At the beginning of June, a group of Belgian stakeholders spent two days in Norfolk on an exchange visit organised by RINSE in association with the Norfolk Non-native Species Initiative.
Muntjac deer, a well-established invasive species in the UK have recently been found in Belgium. The European visitors, including scientific researchers, countryside managers and gamekeepers, came to meet with experts and receive advice on the latest in muntjac management strategies and best practise procedures.
The first day of the exchange was hosted by the Forestry Commission at Santon Downham, where presentations were given by three experts in this field. Trevor Banham is the Head Wildlife Ranger at Thetford Forest. He has worked in the area for over 40 years, and called upon this experience to describe the arrival and establishment of muntjac deer in Thetford, documenting their expansion from isolated pockets of a few individuals to the current well distributed and abundant population.
This was followed by a talk from David Hooton of the Deer Initiative who explained the problems caused by muntjac deer and the reasons behind their successful colonisation of many areas of UK forest, parkland and countryside.
Dr Kirstin Weber closed the presentations with a discussion of the latest scientific theories on the effective deer control and talked through new advances in technology, such as night vision rifles, which may be useful for management work in Belgium.
The European visitors were then shown around the newly renovated deer larder at Santon Downham, before being taken on a tour around Thetford Forest in order to see first hand the damage caused by muntjac deer. The group even managed to spot a deer in broad daylight by the side of the road, reinforcing their high numbers within the local area.

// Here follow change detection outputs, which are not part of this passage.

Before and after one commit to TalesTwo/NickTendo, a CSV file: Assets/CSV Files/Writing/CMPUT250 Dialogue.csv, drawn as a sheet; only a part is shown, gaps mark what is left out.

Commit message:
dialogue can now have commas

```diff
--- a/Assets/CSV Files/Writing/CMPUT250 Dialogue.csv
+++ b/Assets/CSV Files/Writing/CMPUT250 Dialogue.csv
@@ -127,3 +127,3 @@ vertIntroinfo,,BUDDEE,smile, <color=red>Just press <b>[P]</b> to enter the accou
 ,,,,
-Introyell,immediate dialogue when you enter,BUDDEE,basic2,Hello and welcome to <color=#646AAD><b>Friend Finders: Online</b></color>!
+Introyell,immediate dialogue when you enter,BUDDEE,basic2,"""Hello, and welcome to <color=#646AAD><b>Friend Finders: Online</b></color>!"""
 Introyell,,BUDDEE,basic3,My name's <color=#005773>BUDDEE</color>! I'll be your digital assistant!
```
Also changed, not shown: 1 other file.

As dusk settled over the Norfolk countryside, our visitors were taken to Swanton Morley for an evening of deer stalking and an audience with Rory Hart, a local gamekeeper and biodiversity conservationist. Whilst we didn’t manage to spot any deer, we were lucky enough to see a barn owl, a common sight in Norfolk but very rare across much of Belgium.
The following day our visitors were taken on a guided tour of Seamere, a 300 acre farm and Site of Special Scientific Interest (SSSI). The group were taught how to recognise the presence of muntjac deer by identifying their trails and droppings and spotting grazing damage to shrubs and low lying vegetation within the ancient woodland on this site.
This concluded the exchange visit, leaving our visitors with the knowledge and tools to tackle muntjac effectively on their own turf, and hopefully avoid the establishment of large populations such as those in Thetford Forest.